What you need to do: Produce an exact copy of all the data below, dropping every image.

┌──

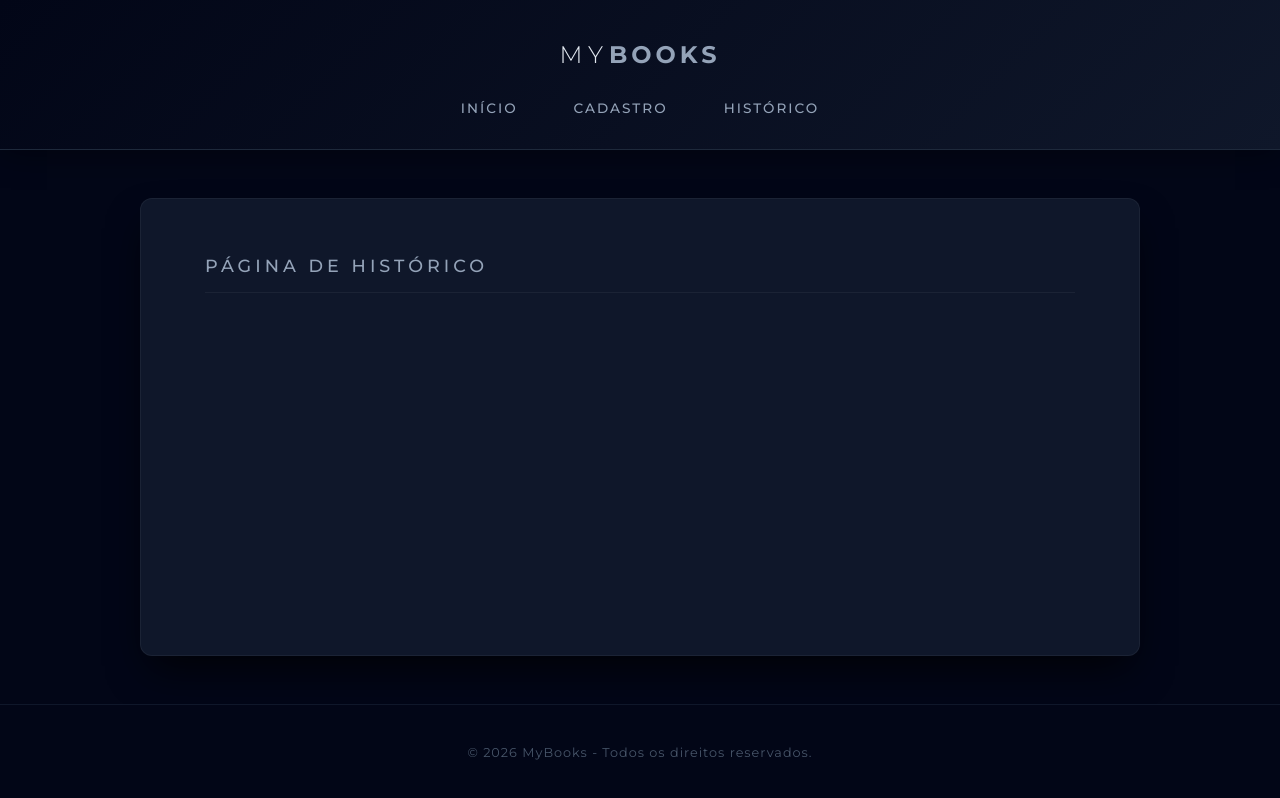
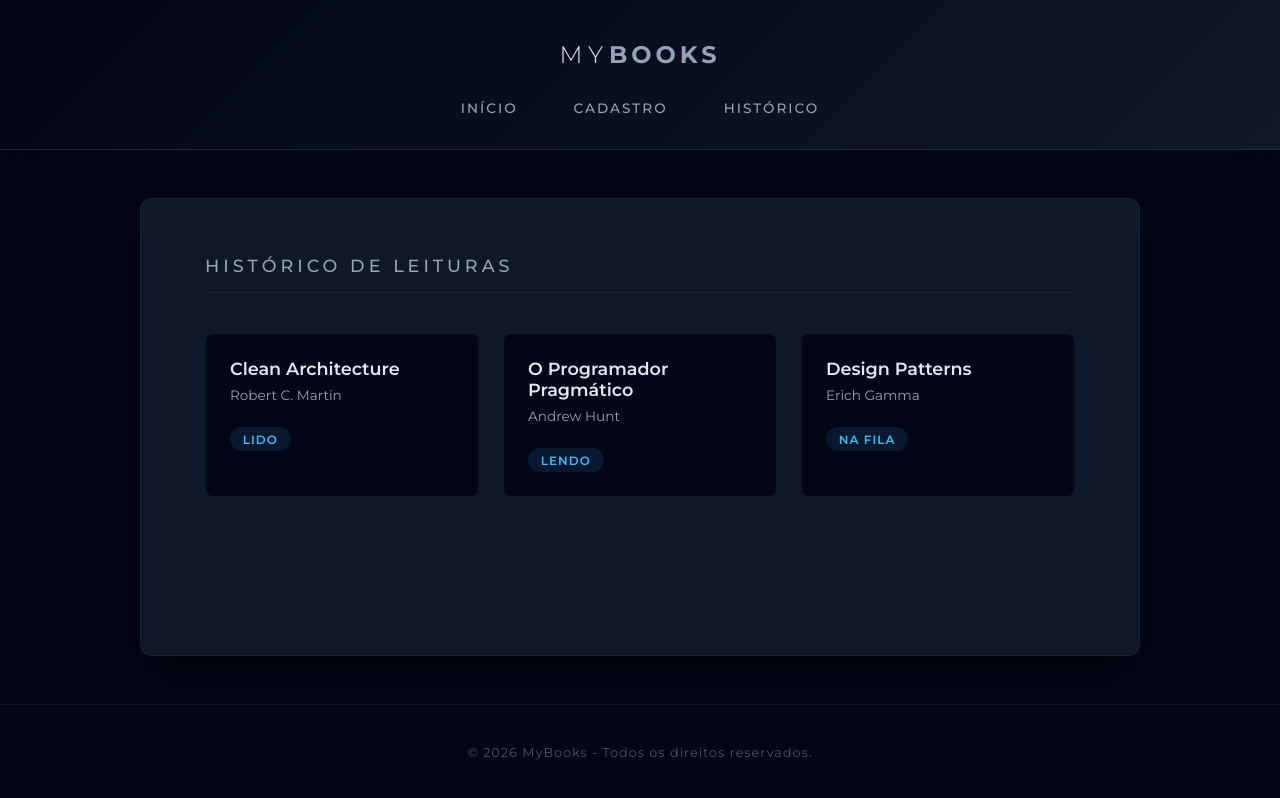
Before and after one commit to PedroMarra/Trabalho-TEC-WEB, a React (Vite) app: page /historico in a window 1280 px wide. Built offline with nearby package versions, Linux system fonts and the light colour scheme.

Commit message:
feat: implementa listagem dinamica com renderizacao multipla e html semantico (closes #8)

```diff
--- a/src/assets/css/style.css
+++ b/src/assets/css/style.css
@@ -182,3 +182,58 @@
   0%, 100% { opacity: 1; }
   50% { opacity: 0.5; }
 }
+
+.lista-historico {
+  margin-top: 1rem;
+}
+
+.mensagem-vazia {
+  color: #94a3b8;
+  font-size: 0.9rem;
+  font-style: italic;
+}
+
+.grid-historico {
+  display: grid;
+  grid-template-columns: repeat(auto-fill, minmax(250px, 1fr));
+  gap: 1.5rem;
+  list-style: none;
+}
+
+.card-historico {
+  background: #020617;
+  border: 1px solid rgba(255, 255, 255, 0.05);
+  border-radius: 8px;
+  padding: 1.5rem;
+  transition: transform 0.3s ease, border-color 0.3s ease;
+}
+
+.card-historico:hover {
+  transform: translateY(-3px);
+  border-color: #38bdf8;
+}
+
+.card-historico h3 {
+  font-size: 1.1rem;
+  color: #e2e8f0;
+  margin-bottom: 0.5rem;
+  font-weight: 600;
+}
+
+.card-historico p {
+  color: #94a3b8;
+  font-size: 0.85rem;
+  margin-bottom: 1.5rem;
+}
+
+.card-historico span {
+  display: inline-block;
+  background: rgba(56, 189, 248, 0.1);
+  color: #38bdf8;
+  padding: 0.3rem 0.8rem;
+  border-radius: 20px;
+  font-size: 0.75rem;
+  font-weight: 600;
+  text-transform: uppercase;
+  letter-spacing: 1px;
+}
--- a/src/pages/historico.jsx
+++ b/src/pages/historico.jsx
@@ -1,10 +1,32 @@
+import { useState } from 'react';
+
 export default function Historico() {
+  const [meusLivros] = useState([
+    { id: 1, titulo: 'Clean Architecture', autor: 'Robert C. Martin', status: 'Lido' },
+    { id: 2, titulo: 'O Programador Pragmático', autor: 'Andrew Hunt', status: 'Lendo' },
+    { id: 3, titulo: 'Design Patterns', autor: 'Erich Gamma', status: 'Na Fila' }
+  ]);
+
   return (
-    <main>
-      <section aria-labelledby="titulo-historico">
-        <h1 id="titulo-historico">Página de Histórico</h1>
-        {/* Futuramente a tabela de livros lidos entrará aqui */}
+    <>
+      <h1>Histórico de Leituras</h1>
+      <section className="lista-historico">
+        {meusLivros.length === 0 ? (
+          <p className="mensagem-vazia">Nenhum livro cadastrado ainda.</p>
+        ) : (
+          <ul className="grid-historico">
+            {meusLivros.map((livro) => (
+              <li key={livro.id} className="card-historico">
+                <article>
+                  <h3>{livro.titulo}</h3>
+                  <p>{livro.autor}</p>
+                  <span>{livro.status}</span>
+                </article>
+              </li>
+            ))}
+          </ul>
+        )}
       </section>
-    </main>
+    </>
   );
 }
```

└──

Task result:
Before and after one commit to PedroMarra/Trabalho-TEC-WEB, a React (Vite) app: page /historico in a window 1280 px wide. Built offline with nearby package versions, Linux system fonts and the light colour scheme.

Commit message:
feat: implementa listagem dinamica com renderizacao multipla e html semantico (closes #8)

```diff
--- a/src/assets/css/style.css
+++ b/src/assets/css/style.css
@@ -182,3 +182,58 @@
   0%, 100% { opacity: 1; }
   50% { opacity: 0.5; }
 }
+
+.lista-historico {
+  margin-top: 1rem;
+}
+
+.mensagem-vazia {
+  color: #94a3b8;
+  font-size: 0.9rem;
+  font-style: italic;
+}
+
+.grid-historico {
+  display: grid;
+  grid-template-columns: repeat(auto-fill, minmax(250px, 1fr));
+  gap: 1.5rem;
+  list-style: none;
+}
+
+.card-historico {
+  background: #020617;
+  border: 1px solid rgba(255, 255, 255, 0.05);
+  border-radius: 8px;
+  padding: 1.5rem;
+  transition: transform 0.3s ease, border-color 0.3s ease;
+}
+
+.card-historico:hover {
+  transform: translateY(-3px);
+  border-color: #38bdf8;
+}
+
+.card-historico h3 {
+  font-size: 1.1rem;
+  color: #e2e8f0;
+  margin-bottom: 0.5rem;
+  font-weight: 600;
+}
+
+.card-historico p {
+  color: #94a3b8;
+  font-size: 0.85rem;
+  margin-bottom: 1.5rem;
+}
+
+.card-historico span {
+  display: inline-block;
+  background: rgba(56, 189, 248, 0.1);
+  color: #38bdf8;
+  padding: 0.3rem 0.8rem;
+  border-radius: 20px;
+  font-size: 0.75rem;
+  font-weight: 600;
+  text-transform: uppercase;
+  letter-spacing: 1px;
+}
--- a/src/pages/historico.jsx
+++ b/src/pages/historico.jsx
@@ -1,10 +1,32 @@
+import { useState } from 'react';
+
 export default function Historico() {
+  const [meusLivros] = useState([
+    { id: 1, titulo: 'Clean Architecture', autor: 'Robert C. Martin', status: 'Lido' },
+    { id: 2, titulo: 'O Programador Pragmático', autor: 'Andrew Hunt', status: 'Lendo' },
+    { id: 3, titulo: 'Design Patterns', autor: 'Erich Gamma', status: 'Na Fila' }
+  ]);
+
   return (
-    <main>
-      <section aria-labelledby="titulo-historico">
-        <h1 id="titulo-historico">Página de Histórico</h1>
-        {/* Futuramente a tabela de livros lidos entrará aqui */}
+    <>
+      <h1>Histórico de Leituras</h1>
+      <section className="lista-historico">
+        {meusLivros.length === 0 ? (
+          <p className="mensagem-vazia">Nenhum livro cadastrado ainda.</p>
+        ) : (
+          <ul className="grid-historico">
+            {meusLivros.map((livro) => (
+              <li key={livro.id} className="card-historico">
+                <article>
+                  <h3>{livro.titulo}</h3>
+                  <p>{livro.autor}</p>
+                  <span>{livro.status}</span>
+                </article>
+              </li>
+            ))}
+          </ul>
+        )}
       </section>
-    </main>
+    </>
   );
 }
```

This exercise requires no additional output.